- _ABOUT THIS EXERCISE_: Nothing but the pictures should go missing; return all the entries below exactly.

[Version difference data]
☆ ☆ ☆ ☆ ☆ ☆ ☆

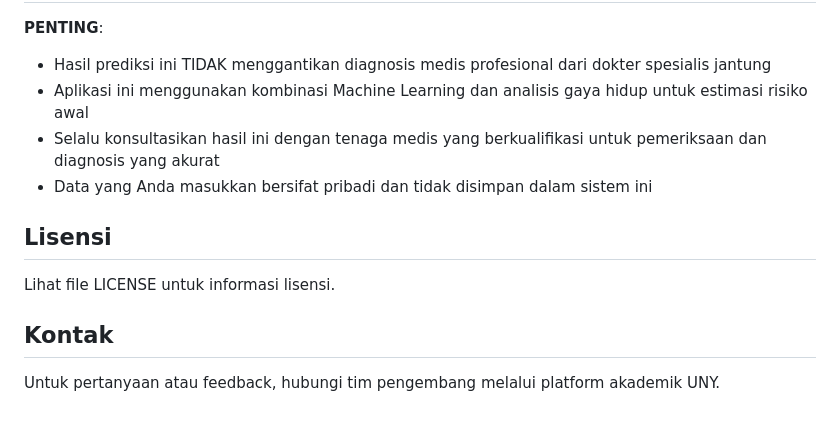
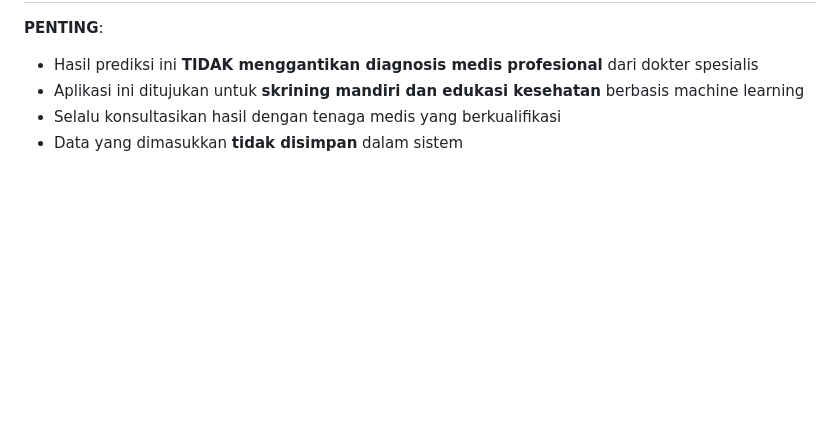
Before and after one commit to InnaPutri29/Heart-Sync-Project, a Markdown page: README.md, the part around one of its changes. Drawn GitHub-style; blank space fills up the shorter version.

```diff
--- a/README.md
+++ b/README.md
@@ -99,14 +149,6 @@ Aplikasi dapat di-deploy ke Streamlit Community Cloud untuk akses online.
 
 **PENTING**:
-- Hasil prediksi ini TIDAK menggantikan diagnosis medis profesional dari dokter spesialis jantung
-- Aplikasi ini menggunakan kombinasi Machine Learning dan analisis gaya hidup untuk estimasi risiko awal
-- Selalu konsultasikan hasil ini dengan tenaga medis yang berkualifikasi untuk pemeriksaan dan diagnosis yang akurat
-- Data yang Anda masukkan bersifat pribadi dan tidak disimpan dalam sistem ini
-
-## Lisensi
-
-Lihat file LICENSE untuk informasi lisensi.
-
-## Kontak
-
-Untuk pertanyaan atau feedback, hubungi tim pengembang melalui platform akademik UNY.
+- Hasil prediksi ini **TIDAK menggantikan diagnosis medis profesional** dari dokter spesialis
+- Aplikasi ini ditujukan untuk **skrining mandiri dan edukasi kesehatan** berbasis machine learning
+- Selalu konsultasikan hasil dengan tenaga medis yang berkualifikasi
+- Data yang dimasukkan **tidak disimpan** dalam sistem
```
Also changed, not shown: other parts of README.md (+114 -64 lines).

☆ ☆ ☆ ☆ ☆ ☆ ☆

- _COMPLETED TASK_:
Before and after one commit to InnaPutri29/Heart-Sync-Project, a Markdown page: README.md, the part around one of its changes. Drawn GitHub-style; blank space fills up the shorter version.

```diff
--- a/README.md
+++ b/README.md
@@ -99,14 +149,6 @@ Aplikasi dapat di-deploy ke Streamlit Community Cloud untuk akses online.
 
 **PENTING**:
-- Hasil prediksi ini TIDAK menggantikan diagnosis medis profesional dari dokter spesialis jantung
-- Aplikasi ini menggunakan kombinasi Machine Learning dan analisis gaya hidup untuk estimasi risiko awal
-- Selalu konsultasikan hasil ini dengan tenaga medis yang berkualifikasi untuk pemeriksaan dan diagnosis yang akurat
-- Data yang Anda masukkan bersifat pribadi dan tidak disimpan dalam sistem ini
-
-## Lisensi
-
-Lihat file LICENSE untuk informasi lisensi.
-
-## Kontak
-
-Untuk pertanyaan atau feedback, hubungi tim pengembang melalui platform akademik UNY.
+- Hasil prediksi ini **TIDAK menggantikan diagnosis medis profesional** dari dokter spesialis
+- Aplikasi ini ditujukan untuk **skrining mandiri dan edukasi kesehatan** berbasis machine learning
+- Selalu konsultasikan hasil dengan tenaga medis yang berkualifikasi
+- Data yang dimasukkan **tidak disimpan** dalam sistem
```
Also changed, not shown: other parts of README.md (+114 -64 lines).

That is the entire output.